● **About this task**
From the following material, work out how many lines include the string "import"; respond with the number only.

● **Data extract**
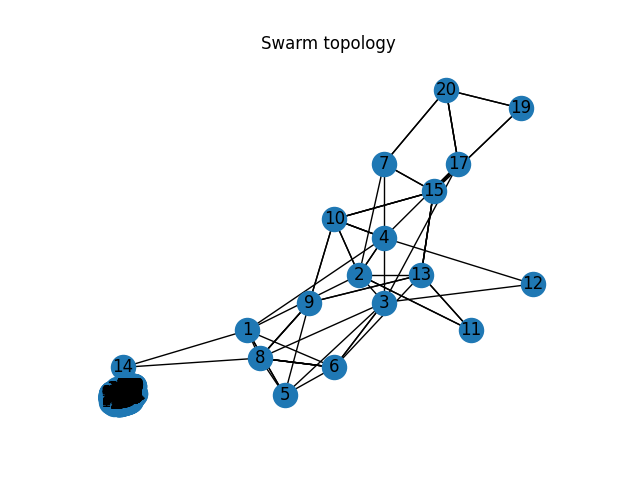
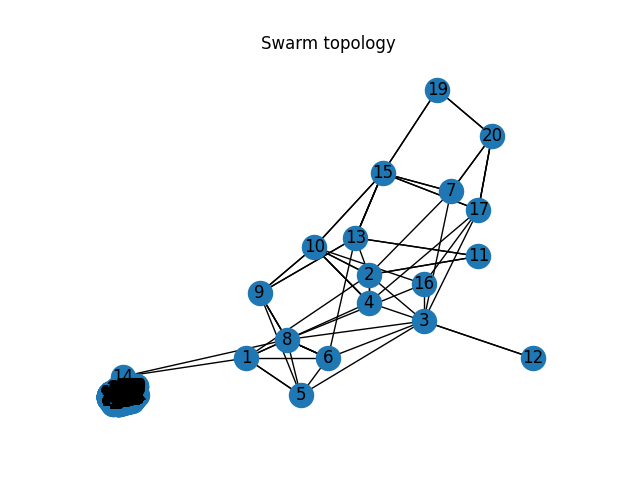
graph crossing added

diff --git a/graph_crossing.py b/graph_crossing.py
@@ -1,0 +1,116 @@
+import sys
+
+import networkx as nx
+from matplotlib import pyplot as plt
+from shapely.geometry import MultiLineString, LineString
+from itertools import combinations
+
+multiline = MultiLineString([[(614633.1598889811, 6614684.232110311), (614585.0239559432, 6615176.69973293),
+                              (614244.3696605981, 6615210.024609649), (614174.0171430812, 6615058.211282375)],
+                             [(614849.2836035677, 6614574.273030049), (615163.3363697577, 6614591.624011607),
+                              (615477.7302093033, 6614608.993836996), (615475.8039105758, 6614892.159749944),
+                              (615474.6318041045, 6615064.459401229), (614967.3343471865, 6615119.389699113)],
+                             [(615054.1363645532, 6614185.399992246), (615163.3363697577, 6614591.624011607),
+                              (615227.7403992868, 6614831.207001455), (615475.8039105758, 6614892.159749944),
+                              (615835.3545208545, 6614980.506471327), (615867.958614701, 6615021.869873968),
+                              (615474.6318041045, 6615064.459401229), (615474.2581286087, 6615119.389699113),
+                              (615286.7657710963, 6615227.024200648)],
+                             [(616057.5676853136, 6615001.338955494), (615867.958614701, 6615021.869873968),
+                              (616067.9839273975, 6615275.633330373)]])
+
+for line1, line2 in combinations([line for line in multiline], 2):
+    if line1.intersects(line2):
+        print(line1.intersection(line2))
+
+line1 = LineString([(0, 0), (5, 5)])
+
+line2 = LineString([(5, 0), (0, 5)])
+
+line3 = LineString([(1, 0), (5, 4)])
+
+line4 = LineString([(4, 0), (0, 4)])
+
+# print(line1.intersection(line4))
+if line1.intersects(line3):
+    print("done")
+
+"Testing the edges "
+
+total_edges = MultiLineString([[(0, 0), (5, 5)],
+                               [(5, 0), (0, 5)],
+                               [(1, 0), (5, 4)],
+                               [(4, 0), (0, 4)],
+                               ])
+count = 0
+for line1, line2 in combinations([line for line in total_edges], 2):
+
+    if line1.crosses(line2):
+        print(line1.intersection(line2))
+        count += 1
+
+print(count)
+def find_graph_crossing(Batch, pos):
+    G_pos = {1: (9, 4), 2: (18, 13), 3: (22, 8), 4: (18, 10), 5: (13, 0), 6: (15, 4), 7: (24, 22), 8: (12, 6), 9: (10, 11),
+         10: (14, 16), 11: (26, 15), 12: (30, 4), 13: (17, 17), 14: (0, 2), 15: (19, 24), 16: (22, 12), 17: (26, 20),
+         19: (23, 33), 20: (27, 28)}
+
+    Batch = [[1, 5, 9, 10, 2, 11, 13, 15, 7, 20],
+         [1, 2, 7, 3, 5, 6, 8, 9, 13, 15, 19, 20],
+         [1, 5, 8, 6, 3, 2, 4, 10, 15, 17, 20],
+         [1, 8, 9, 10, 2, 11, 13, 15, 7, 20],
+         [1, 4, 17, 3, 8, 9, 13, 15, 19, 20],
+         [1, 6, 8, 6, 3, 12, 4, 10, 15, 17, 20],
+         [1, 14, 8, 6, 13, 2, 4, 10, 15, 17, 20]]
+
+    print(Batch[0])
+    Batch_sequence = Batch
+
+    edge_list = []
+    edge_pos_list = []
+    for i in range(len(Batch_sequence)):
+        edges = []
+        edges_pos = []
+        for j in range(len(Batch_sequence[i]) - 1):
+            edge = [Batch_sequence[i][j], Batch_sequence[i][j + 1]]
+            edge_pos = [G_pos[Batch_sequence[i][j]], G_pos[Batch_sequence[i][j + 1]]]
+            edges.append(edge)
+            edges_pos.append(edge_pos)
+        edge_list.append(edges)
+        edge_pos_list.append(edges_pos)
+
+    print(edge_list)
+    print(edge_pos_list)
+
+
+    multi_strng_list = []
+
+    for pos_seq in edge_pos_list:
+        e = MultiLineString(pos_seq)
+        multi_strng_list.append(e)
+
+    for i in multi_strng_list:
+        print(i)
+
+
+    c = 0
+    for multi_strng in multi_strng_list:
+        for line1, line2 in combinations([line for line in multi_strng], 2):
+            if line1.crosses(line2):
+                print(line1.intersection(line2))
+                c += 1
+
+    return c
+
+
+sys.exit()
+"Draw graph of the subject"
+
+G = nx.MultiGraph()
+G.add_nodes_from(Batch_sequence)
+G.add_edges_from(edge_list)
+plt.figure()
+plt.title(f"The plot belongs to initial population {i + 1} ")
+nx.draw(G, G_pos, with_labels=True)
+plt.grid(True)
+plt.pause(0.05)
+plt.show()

● **Solution to this task**
5